A student’s legacy honored with The Fallen Eagle Redfish Classic

The fishermen went out on the Caloosahatchee at 7 a.m. Sunday, Feb. 21. The red tide was there, but it didn’t stop 29 boats from weighing in their catch of the day. The Fallen Eagle Redfish Classic seemed to be quite the haul for its third year of fishing.
The Redfish Classic would not have been an ultimate success without the direction of its two lead coordinators and the more than 50 volunteers who participated.
“I kind of realized it’s not just about the tournament,” said Wyler Gins, the president of the FGCU Fishing Club and lead volunteer of the event. “It’s not just about the fishermen or how much we raised; it’s more about the experience.”
By the time Gins and Katie Hyer, the event coordinator, arrived at Fish Tail Marina, many of the volunteers were waiting for them.
“Our volunteers were there before I was, and I was there 30 minutes before I told them to get there,” Hyer said.
The Fallen Eagle Redfish Classic was created to honor the memory of Jesse M. Woodyard, a former FGCU student and fishing club member. Jesse loved catching red fish, which is the main reason behind the goal of this event, Hyer said. Hyer was among Woodyard’s closest friends.
Hyer fished in the original classic, and she wanted to get closer to the event by helping to organize it with Gins. Hyer was always looking for feedback from previous volunteers and coordinators. She owes much of the success to the help she gained from them.
“I was talking to people who were involved and involved this year, and they were just saying the organization was just so much smoother, and that was just a compliment to us,” Hyer said. “But, again, yes, we were the ones every step of the way, but without them, it would not have happened the way it had to happen.”
“The fishing club, they were like, ‘All right, what can I do? Like, we know that this is a big thing, and we’re just here to help,’” Gins said.
The total amount of money raised at the event is still being added up by Hyer and Gins.
Gins is confident about the money that the event was able to raise for the scholarship in Woodyard’s name, the Jesse M. Woodyard Academic Scholarship. Gins is friends with Tony Lee, the director of major gifts with the FGCU Foundation. Gins said he was instrumental in the creation of this scholarship.

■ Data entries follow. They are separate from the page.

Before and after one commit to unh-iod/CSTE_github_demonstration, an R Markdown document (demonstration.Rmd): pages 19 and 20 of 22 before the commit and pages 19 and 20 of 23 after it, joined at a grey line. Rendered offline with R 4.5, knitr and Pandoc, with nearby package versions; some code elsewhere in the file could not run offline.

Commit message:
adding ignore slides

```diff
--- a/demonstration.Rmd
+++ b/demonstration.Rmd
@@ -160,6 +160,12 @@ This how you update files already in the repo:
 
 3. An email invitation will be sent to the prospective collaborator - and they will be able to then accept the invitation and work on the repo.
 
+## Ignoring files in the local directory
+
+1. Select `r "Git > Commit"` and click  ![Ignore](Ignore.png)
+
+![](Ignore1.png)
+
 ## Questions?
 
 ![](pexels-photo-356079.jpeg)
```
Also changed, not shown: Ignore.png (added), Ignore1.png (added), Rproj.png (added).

“He’s like, ‘Hey, let’s make a scholarship in his name,’” Gins said. “So, we kind of brought that on board, and that was our goal last year to kind of keep Jesse always the beneficiary and making it around him. We wanted to endow it, so that if FGCU is here, his scholarship is here.”

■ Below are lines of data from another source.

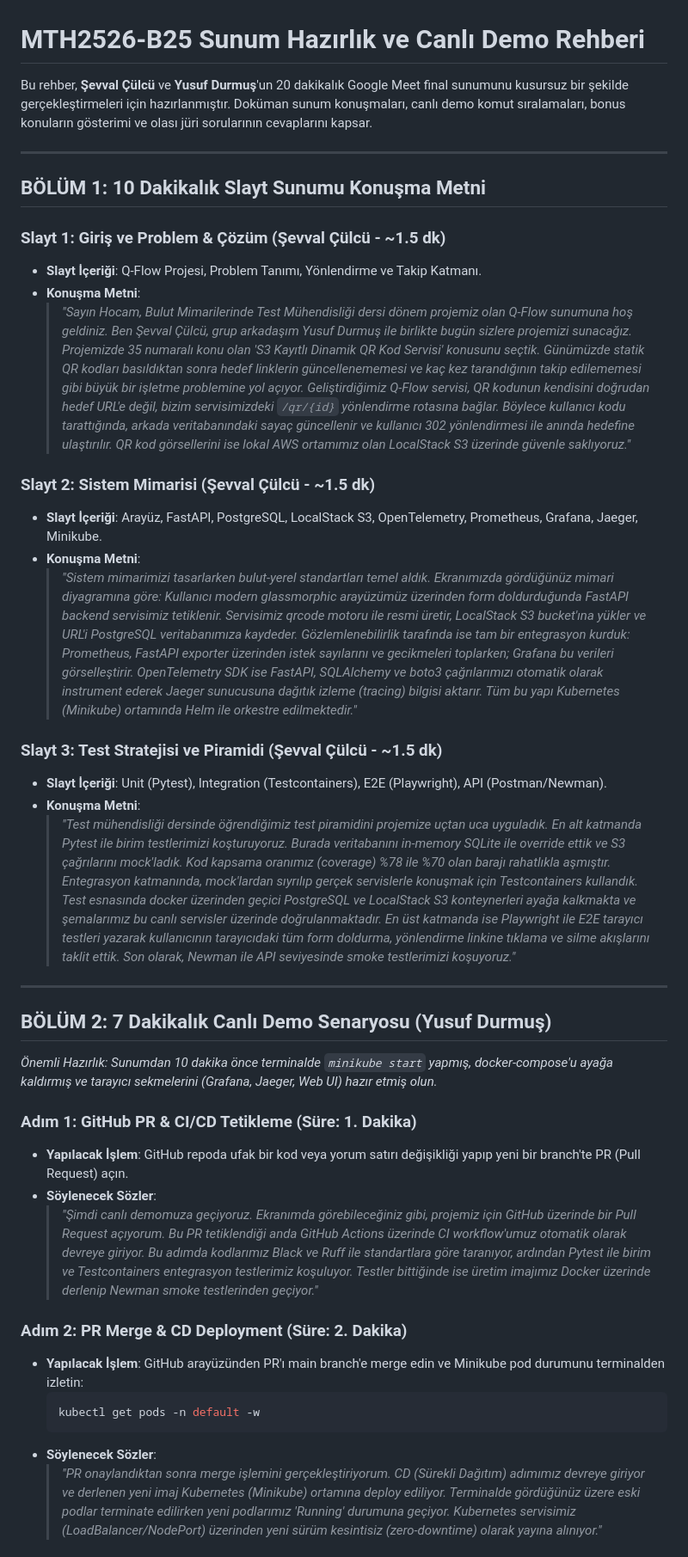
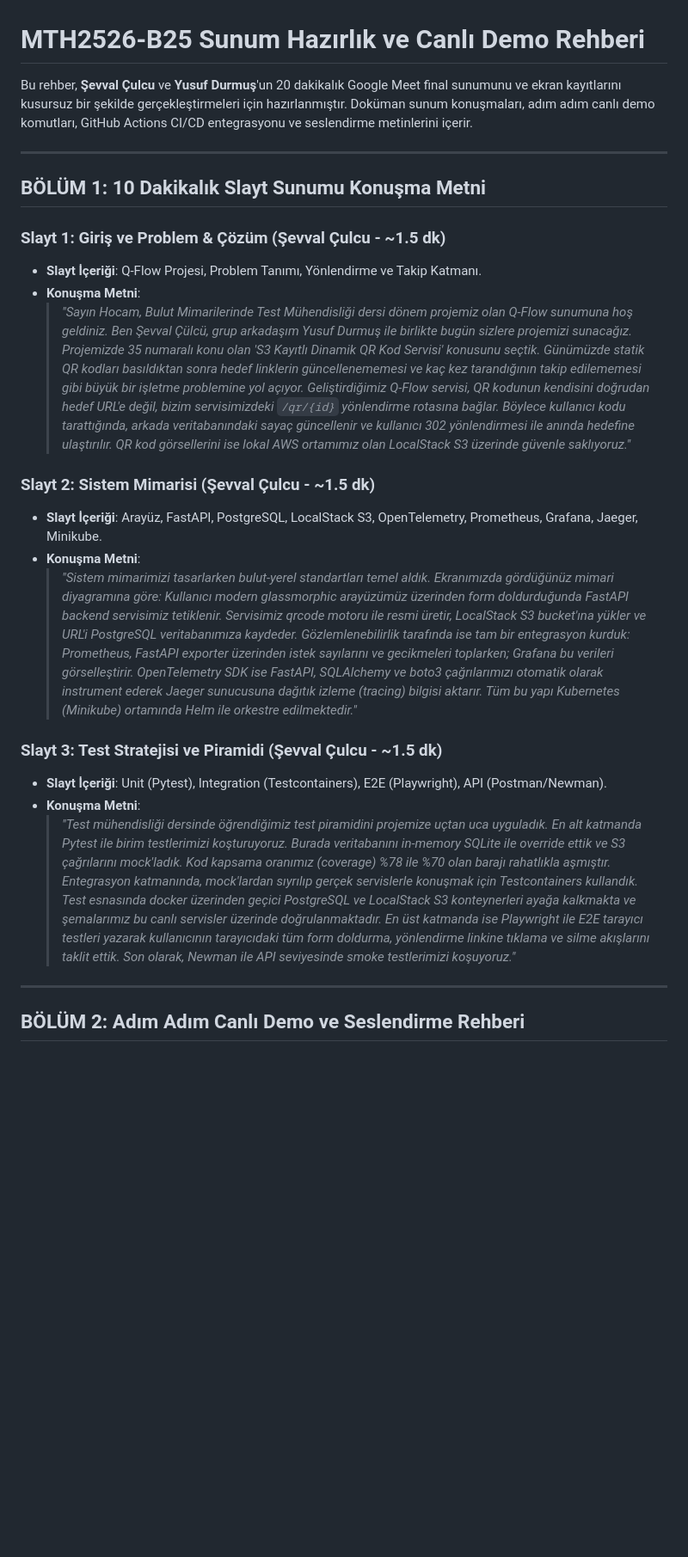
Before and after one commit to sevvalculcuu/bulut-mimarilerinde-test-muhendisligi, a Markdown page: docs/presentation_guide.md, the part around one of its changes. Shown at 86% size. Rendered like a GitHub page; blank space fills up the shorter version.

````diff
--- a/docs/presentation_guide.md
+++ b/docs/presentation_guide.md
@@ -1,26 +1,26 @@
 # MTH2526-B25 Sunum Hazırlık ve Canlı Demo Rehberi
 
-Bu rehber, **Şevval Çülcü** ve **Yusuf Durmuş**'un 20 dakikalık Google Meet final sunumunu kusursuz bir şekilde gerçekleştirmeleri için hazırlanmıştır. Doküman sunum konuşmaları, canlı demo komut sıralamaları, bonus konuların gösterimi ve olası jüri sorularının cevaplarını kapsar.
+Bu rehber, **Şevval Çulcu** ve **Yusuf Durmuş**'un 20 dakikalık Google Meet final sunumunu ve ekran kayıtlarını kusursuz bir şekilde gerçekleştirmeleri için hazırlanmıştır. Doküman sunum konuşmaları, adım adım canlı demo komutları, GitHub Actions CI/CD entegrasyonu ve seslendirme metinlerini içerir.
 
 ---
 
 ## BÖLÜM 1: 10 Dakikalık Slayt Sunumu Konuşma Metni
 
-### Slayt 1: Giriş ve Problem & Çözüm (Şevval Çülcü - ~1.5 dk)
+### Slayt 1: Giriş ve Problem & Çözüm (Şevval Çulcu - ~1.5 dk)
 * **Slayt İçeriği**: Q-Flow Projesi, Problem Tanımı, Yönlendirme ve Takip Katmanı.
 * **Konuşma Metni**:
   > *"Sayın Hocam, Bulut Mimarilerinde Test Mühendisliği dersi dönem projemiz olan Q-Flow sunumuna hoş geldiniz. Ben Şevval Çülcü, grup arkadaşım Yusuf Durmuş ile birlikte bugün sizlere projemizi sunacağız.
   > Projemizde 35 numaralı konu olan 'S3 Kayıtlı Dinamik QR Kod Servisi' konusunu seçtik. Günümüzde statik QR kodları basıldıktan sonra hedef linklerin güncellenememesi ve kaç kez tarandığının takip edilememesi gibi büyük bir işletme problemine yol açıyor.
   > Geliştirdiğimiz Q-Flow servisi, QR kodunun kendisini doğrudan hedef URL'e değil, bizim servisimizdeki `/qr/{id}` yönlendirme rotasına bağlar. Böylece kullanıcı kodu tarattığında, arkada veritabanındaki sayaç güncellenir ve kullanıcı 302 yönlendirmesi ile anında hedefine ulaştırılır. QR kod görsellerini ise lokal AWS ortamımız olan LocalStack S3 üzerinde güvenle saklıyoruz."*
 
-### Slayt 2: Sistem Mimarisi (Şevval Çülcü - ~1.5 dk)
+### Slayt 2: Sistem Mimarisi (Şevval Çulcu - ~1.5 dk)
 * **Slayt İçeriği**: Arayüz, FastAPI, PostgreSQL, LocalStack S3, OpenTelemetry, Prometheus, Grafana, Jaeger, Minikube.
 * **Konuşma Metni**:
   > *"Sistem mimarimizi tasarlarken bulut-yerel standartları temel aldık. Ekranımızda gördüğünüz mimari diyagramına göre:
   > Kullanıcı modern glassmorphic arayüzümüz üzerinden form doldurduğunda FastAPI backend servisimiz tetiklenir. Servisimiz qrcode motoru ile resmi üretir, LocalStack S3 bucket'ına yükler ve URL'i PostgreSQL veritabanımıza kaydeder.
   > Gözlemlenebilirlik tarafında ise tam bir entegrasyon kurduk: Prometheus, FastAPI exporter üzerinden istek sayılarını ve gecikmeleri toplarken; Grafana bu verileri görselleştirir. OpenTelemetry SDK ise FastAPI, SQLAlchemy ve boto3 çağrılarımızı otomatik olarak instrument ederek Jaeger sunucusuna dağıtık izleme (tracing) bilgisi aktarır. Tüm bu yapı Kubernetes (Minikube) ortamında Helm ile orkestre edilmektedir."*
 
-### Slayt 3: Test Stratejisi ve Piramidi (Şevval Çülcü - ~1.5 dk)
+### Slayt 3: Test Stratejisi ve Piramidi (Şevval Çulcu - ~1.5 dk)
 * **Slayt İçeriği**: Unit (Pytest), Integration (Testcontainers), E2E (Playwright), API (Postman/Newman).
 * **Konuşma Metni**:
   > *"Test mühendisliği dersinde öğrendiğimiz test piramidini projemize uçtan uca uyguladık.
@@ -30,21 +30,5 @@ Bu rehber, **Şevval Çülcü** ve **Yusuf Durmuş**'un 20 dakikalık Google Mee
 
 ---
 
-## BÖLÜM 2: 7 Dakikalık Canlı Demo Senaryosu (Yusuf Durmuş)
+## BÖLÜM 2: Adım Adım Canlı Demo ve Seslendirme Rehberi
 
-*Önemli Hazırlık: Sunumdan 10 dakika önce terminalde `minikube start` yapmış, docker-compose'u ayağa kaldırmış ve tarayıcı sekmelerini (Grafana, Jaeger, Web UI) hazır etmiş olun.*
-
-### Adım 1: GitHub PR & CI/CD Tetikleme (Süre: 1. Dakika)
-* **Yapılacak İşlem**: GitHub repoda ufak bir kod veya yorum satırı değişikliği yapıp yeni bir branch'te PR (Pull Request) açın.
-* **Söylenecek Sözler**:
-  > *"Şimdi canlı demomuza geçiyoruz. Ekranımda görebileceğiniz gibi, projemiz için GitHub üzerinde bir Pull Request açıyorum. Bu PR tetiklendiği anda GitHub Actions üzerinde CI workflow'umuz otomatik olarak devreye giriyor.
-  > Bu adımda kodlarımız Black ve Ruff ile standartlara göre taranıyor, ardından Pytest ile birim ve Testcontainers entegrasyon testlerimiz koşuluyor. Testler bittiğinde ise üretim imajımız Docker üzerinde derlenip Newman smoke testlerinden geçiyor."*
-
-### Adım 2: PR Merge & CD Deployment (Süre: 2. Dakika)
-* **Yapılacak İşlem**: GitHub arayüzünden PR'ı main branch'e merge edin ve Minikube pod durumunu terminalden izletin:
-  ```bash
-  kubectl get pods -n default -w
-  ```
-* **Söylenecek Sözler**:
-  > *"PR onaylandıktan sonra merge işlemini gerçekleştiriyorum. CD (Sürekli Dağıtım) adımımız devreye giriyor ve derlenen yeni imaj Kubernetes (Minikube) ortamına deploy ediliyor. Terminalde gördüğünüz üzere eski podlar terminate edilirken yeni podlarımız 'Running' durumuna geçiyor. Kubernetes servisimiz (LoadBalancer/NodePort) üzerinden yeni sürüm kesintisiz (zero-downtime) olarak yayına alınıyor."*
-
````
Also changed, not shown: other parts of docs/presentation_guide.md (+105 -47 lines).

Last year, the tournament saw 72 boats show up to fish.
“Our goal again was the same thing as last year, 50 boats,” Gins said. “And, with all the red tide coming out of the Caloosahatchee, we were a little worried it would hinder a lot of the fishing, and people wouldn’t want to fish because, ‘Oh, the fishing’s bad.’”
But, like last year, Gins and Hyer saw more boats leave the docks than they had strived for, and this year saw one more than last.
“Jesse was looking out for us again and couldn’t have given us any better weather,” Gins said.
Going into the captains’ meeting for the tournament, Gins said 56 boats were pre-registered. At the end of the meeting, 73 boats were signed up to fish compared to the previous year’s 72.
“Last year, we were charging fishermen for the shirts,” Gins said. “In all the local tournaments, you get a free shirt. We gave them out free this year, and everyone was so appreciative. And, I think that is going to really help for the longevity of the tournament because if everyone has a lot of fun and all the fisherman are happy and have a great time, that’s going to make people want to come back next year.”
Since Hyer and Gins will graduate from FGCU in the near future, they hope for longevity in these tournaments. There is also an emphasis on keeping Woodyard’s memory intact, the reason behind these events.
“The emotions may not be there anymore, so one thing we want is the students to stay involved and know that he was a student here,” Hyer said. “And even though they may not have known him, but the money who it’s going to, they may know that recipient because that recipient is going to be a marine science student.”